Taking the subject of the motorway hypothetically, it is a critical link road between the industrial hub of Tema and Accra and should therefore not deteriorate to the level it has been for a while now.
So many years after its construction as a flagship project of the Kwame Nkrumah administration, the road definitely demands an overhaul of sorts. Plans are on to expand it and so the excuse could be that with such a project in the works, an overhaul of the road, as suggested, could pass for an avoidable expenditure.
The foregone, nonetheless, we think that the potholes riddling our star link road could be sealed even as we await the total overhaul, semblance of which we have started witnessing anyway.
The motorway blemishes are not isolated cases, many roads whose construction cost the taxpayer so much having started developing potholes. Stitching them now would save nine.

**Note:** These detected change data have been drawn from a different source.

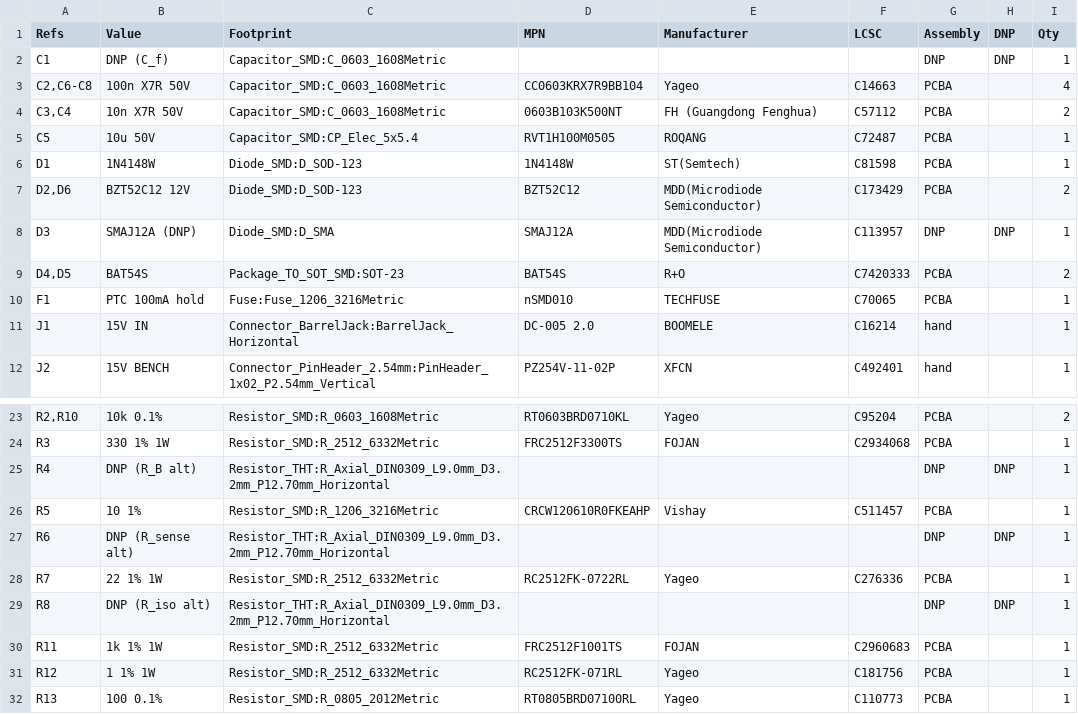
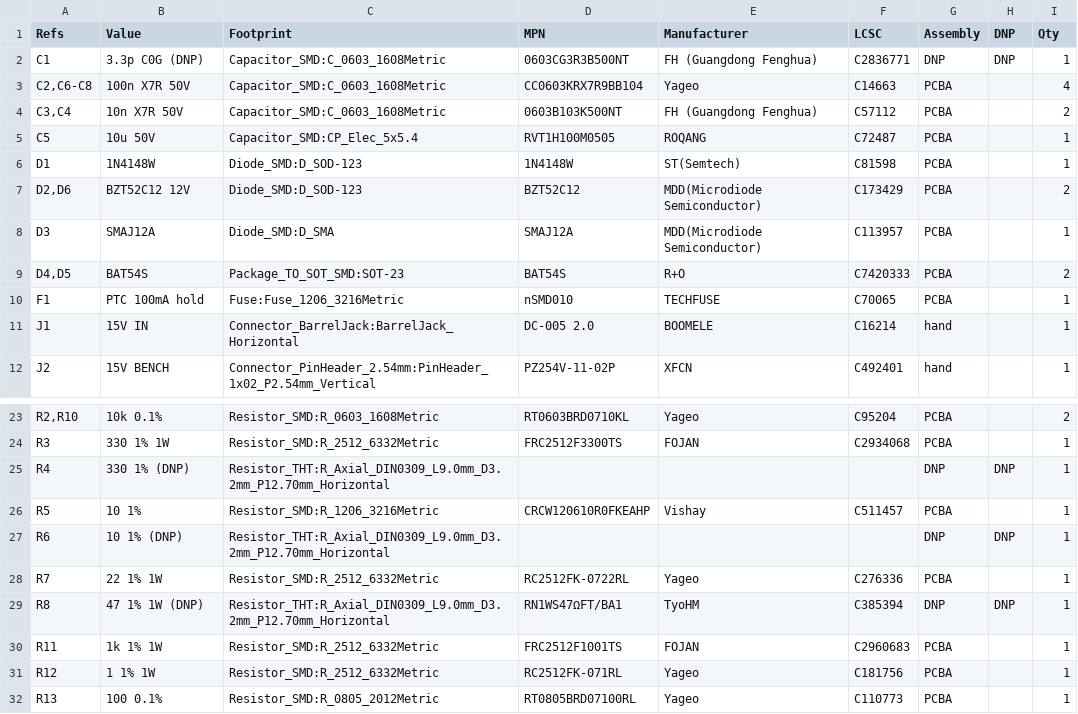
Before and after one commit to leedanie2/curve-tracer, a CSV file: hardware/fab/curve-tracer_bom.csv, drawn as a sheet; only a part is shown, gaps mark what is left out.

```diff
--- a/hardware/fab/curve-tracer_bom.csv
+++ b/hardware/fab/curve-tracer_bom.csv
@@ -1,3 +1,3 @@
 "Refs","Value","Footprint","MPN","Manufacturer","LCSC","Assembly","DNP","Qty"
-"C1","DNP (C_f)","Capacitor_SMD:C_0603_1608Metric","","","","DNP","DNP","1"
+"C1","3.3p C0G (DNP)","Capacitor_SMD:C_0603_1608Metric","0603CG3R3B500NT","FH (Guangdong Fenghua)","C2836771","DNP","DNP","1"
 "C2,C6-C8","100n X7R 50V","Capacitor_SMD:C_0603_1608Metric","CC0603KRX7R9BB104","Yageo","C14663","PCBA","","4"
@@ -7,3 +7,3 @@
 "D2,D6","BZT52C12 12V","Diode_SMD:D_SOD-123","BZT52C12","MDD(Microdiode Semiconductor)","C173429","PCBA","","2"
-"D3","SMAJ12A (DNP)","Diode_SMD:D_SMA","SMAJ12A","MDD(Microdiode Semiconductor)","C113957","DNP","DNP","1"
+"D3","SMAJ12A","Diode_SMD:D_SMA","SMAJ12A","MDD(Microdiode Semiconductor)","C113957","PCBA","","1"
 "D4,D5","BAT54S","Package_TO_SOT_SMD:SOT-23","BAT54S","R+O","C7420333","PCBA","","2"
@@ -24,7 +24,7 @@
 "R3","330 1% 1W","Resistor_SMD:R_2512_6332Metric","FRC2512F3300TS","FOJAN","C2934068","PCBA","","1"
-"R4","DNP (R_B alt)","Resistor_THT:R_Axial_DIN0309_L9.0mm_D3.2mm_P12.70mm_Horizontal","","","","DNP","DNP","1"
+"R4","330 1% (DNP)","Resistor_THT:R_Axial_DIN0309_L9.0mm_D3.2mm_P12.70mm_Horizontal","","","","DNP","DNP","1"
 "R5","10 1%","Resistor_SMD:R_1206_3216Metric","CRCW120610R0FKEAHP","Vishay","C511457","PCBA","","1"
-"R6","DNP (R_sense alt)","Resistor_THT:R_Axial_DIN0309_L9.0mm_D3.2mm_P12.70mm_Horizontal","","","","DNP","DNP","1"
+"R6","10 1% (DNP)","Resistor_THT:R_Axial_DIN0309_L9.0mm_D3.2mm_P12.70mm_Horizontal","","","","DNP","DNP","1"
 "R7","22 1% 1W","Resistor_SMD:R_2512_6332Metric","RC2512FK-0722RL","Yageo","C276336","PCBA","","1"
-"R8","DNP (R_iso alt)","Resistor_THT:R_Axial_DIN0309_L9.0mm_D3.2mm_P12.70mm_Horizontal","","","","DNP","DNP","1"
+"R8","47 1% 1W (DNP)","Resistor_THT:R_Axial_DIN0309_L9.0mm_D3.2mm_P12.70mm_Horizontal","RN1WS47ΩFT/BA1","TyoHM","C385394","DNP","DNP","1"
 "R11","1k 1% 1W","Resistor_SMD:R_2512_6332Metric","FRC2512F1001TS","FOJAN","C2960683","PCBA","","1"
```
Also changed, not shown: hardware/fab/jlc/curve-tracer_bom_jlc.csv, hardware/fab/jlc/curve-tracer_cpl_jlc.csv, 9 other files.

Unfortunately, the agencies under whose jurisdiction such assignments fall are waiting to be woken from their slumber before picking their tools and attending to the potholes.
A situation where a driver especially, at night, attempts avoiding a gaping pothole and in the event colliding with an oncoming vehicle is not a welcome development. It is an avoidable occurrence because, if some officials had not been sleeping on their jobs, such incidents would not have taken place.
In the urban settings such as in Accra, some traffic lights go off for several days before they are discovered and restored. In the course of the anomaly, motorists are expected to manouvre on their own. Some might not to be lucky and end up being hit from the rear or even at the fore.
In all the foregone, we ask that the Department of Urban Roads, and the Ghana Police Service’s Motor Transport and Traffic Department (MTTD), to monitor the challenges relevant to them and act accordingly.
In the case of the Department Of Urban Roads, constant monitoring of the roads would alert them about developing potholes especially, soon after the raining season. On the part of the police monitoring to determine where there are malfunctioning traffic lights and dispatching cops to direct traffic until normalcy is restored, would prevent accidents and inconveniences. Countries grow faster when we all play our parts well and sincerely.